Revision comparison data:
···

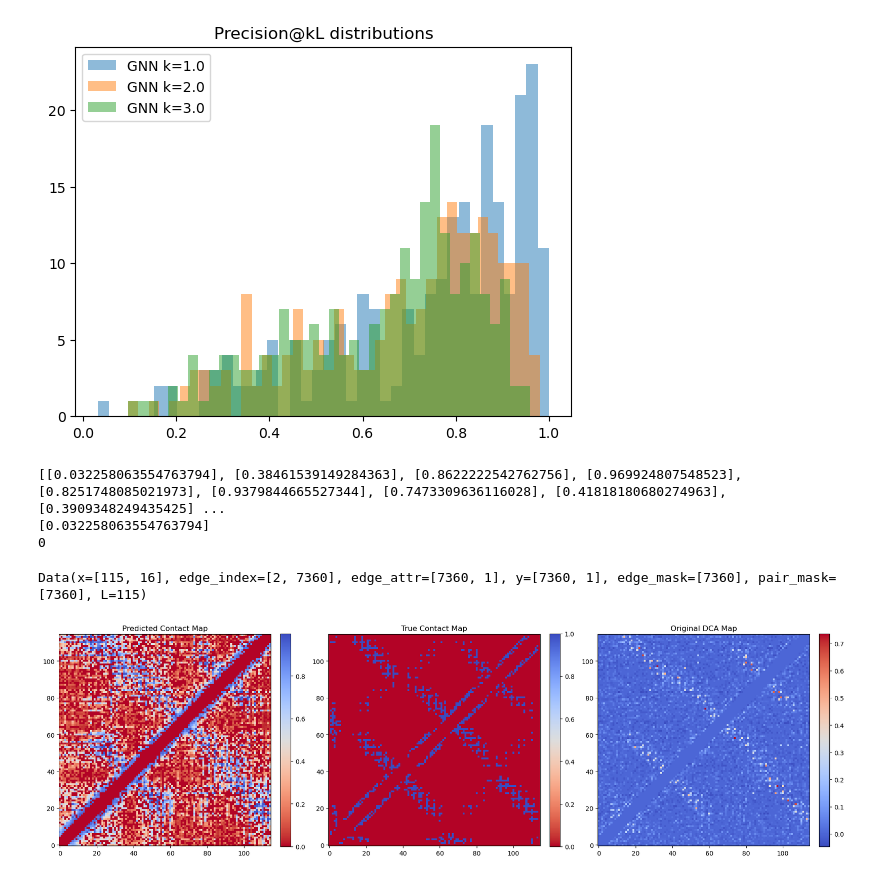
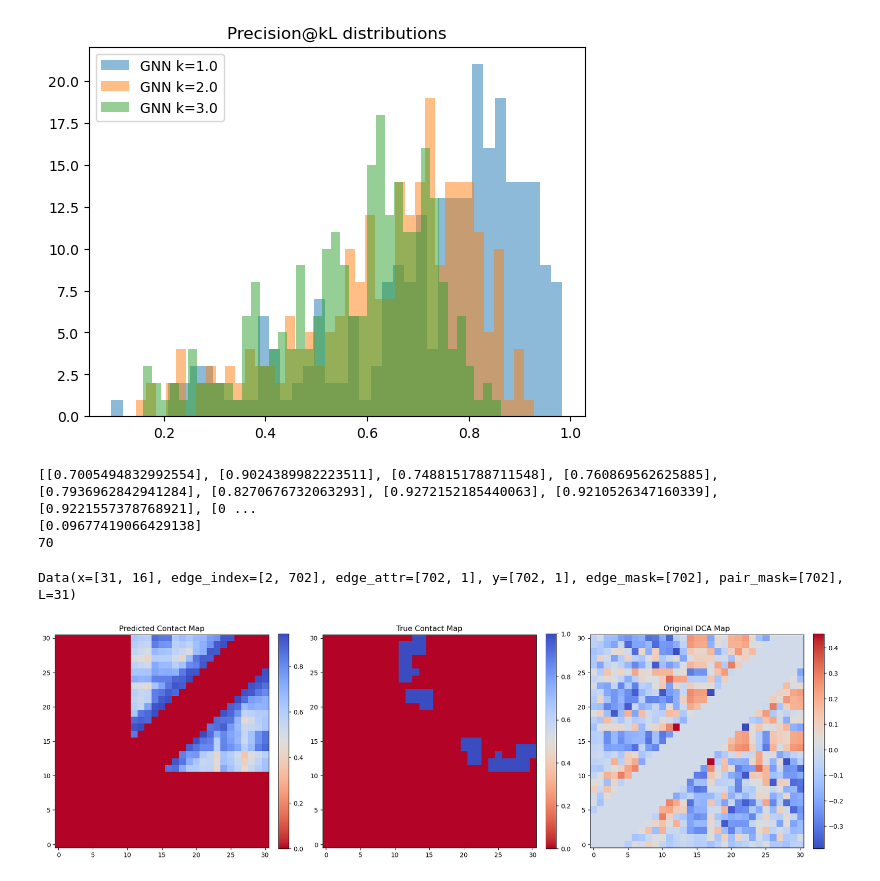
Before and after one commit to Fabiog17/Internship, a Jupyter notebook: GNN_contacts_topK.ipynb, the cells around one changed output. Saved outputs shown, nothing was run; the diff lists cells and outputs as text; code cells hidden in the pictures.

```diff
--- a/GNN_contacts_topK.ipynb
+++ b/GNN_contacts_topK.ipynb
@@ -323,7 +323,7 @@ pos_weight = compute_pos_weight(train_loader, device)
 print("pos_weight:", pos_weight.item())
 loss_fn = torch.nn.BCEWithLogitsLoss(pos_weight=pos_weight,reduction='mean')
 
-optimizer = torch.optim.Adam(model.parameters(), lr=0.01)
+optimizer = torch.optim.Adam(model.parameters(), lr=0.001)
 
 train_losses = []
 val_losses = []
@@ -621,7 +621,7 @@ plt.legend()
 plt.title("Precision@kL distributions")
 plt.show()
 # %% [output]
-[figure, old version]
+[figure, new version]
 # %%
 k=1.0
 precision=[]
@@ -634,9 +634,9 @@ print(precision)
 print(min(precision))
 print(precision.index(min(precision)))
 # %% [output]
-[[0.032258063554763794], [0.38461539149284363], [0.8622222542762756], [0.969924807548523], [0.8251748085021973], [0.9379844665527344], [0.7473309636116028], [0.41818180680274963], [0.3909348249435425] ...
-[0.032258063554763794]
-0
+[[0.7005494832992554], [0.9024389982223511], [0.7488151788711548], [0.760869562625885], [0.7936962842941284], [0.8270676732063293], [0.9272152185440063], [0.9210526347160339], [0.9221557378768921], [0 ...
+[0.09677419066429138]
+70
 # %%
 def graph_to_matrix(data, values, mask=None):
     num_nodes = data.x.shape[0]
@@ -651,7 +651,7 @@ def graph_to_matrix(data, values, mask=None):
 
     return mat
 # %%
-pos=15
+pos=70
 
 
 i=0
@@ -665,35 +665,35 @@ with torch.no_grad():
 batch=test_data[pos]
 print(batch)
 
-mask = batch.edge_mask & batch.pair_mask
+mask = batch.edge_mask #& batch.pair_mask
 
 scores = torch.sigmoid(pred_logits.squeeze(-1))
 pred_contact_map = graph_to_matrix(batch, scores.cpu(), mask.cpu())
 true_contact_map = graph_to_matrix(batch, batch.y.cpu(), mask.cpu())
 original_dca_map = graph_to_matrix(batch, batch.edge_attr.cpu())
 
 
 fig, axes = plt.subplots(1, 3, figsize=(18, 6))  # 1 row, 3 columns
 
 # --- Predicted Distance Map ---
 im0 = axes[0].imshow(pred_contact_map, cmap='coolwarm_r', origin='lower')
 axes[0].set_title("Predicted Contact Map")
 plt.colorbar(im0, ax=axes[0], fraction=0.046, pad=0.04)
 
 # --- True Distance Map ---
 
 
 im1 = axes[1].imshow(true_contact_map, cmap='coolwarm_r', origin='lower')
 axes[1].set_title("True Contact Map")
 plt.colorbar(im1, ax=axes[1], fraction=0.046, pad=0.04)
 
 # --- Original DCA Map ---
 im2 = axes[2].imshow(original_dca_map, cmap='coolwarm', origin='lower')
 axes[2].set_title("Original DCA Map")
 plt.colorbar(im2, ax=axes[2], fraction=0.046, pad=0.04)
 
 plt.tight_layout()
 plt.show()
 # %% [output]
-Data(x=[115, 16], edge_index=[2, 7360], edge_attr=[7360, 1], y=[7360, 1], edge_mask=[7360], pair_mask=[7360], L=115)
+Data(x=[31, 16], edge_index=[2, 702], edge_attr=[702, 1], y=[702, 1], edge_mask=[702], pair_mask=[702], L=31)
-[figure, old version]
+[figure, new version]
```
Also changed, not shown: parts of 6 cells of this notebook, 32 other files.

···

Your objective: Count all lines of the data that include "axes". The answer is the number alone.

Answer for the task: 10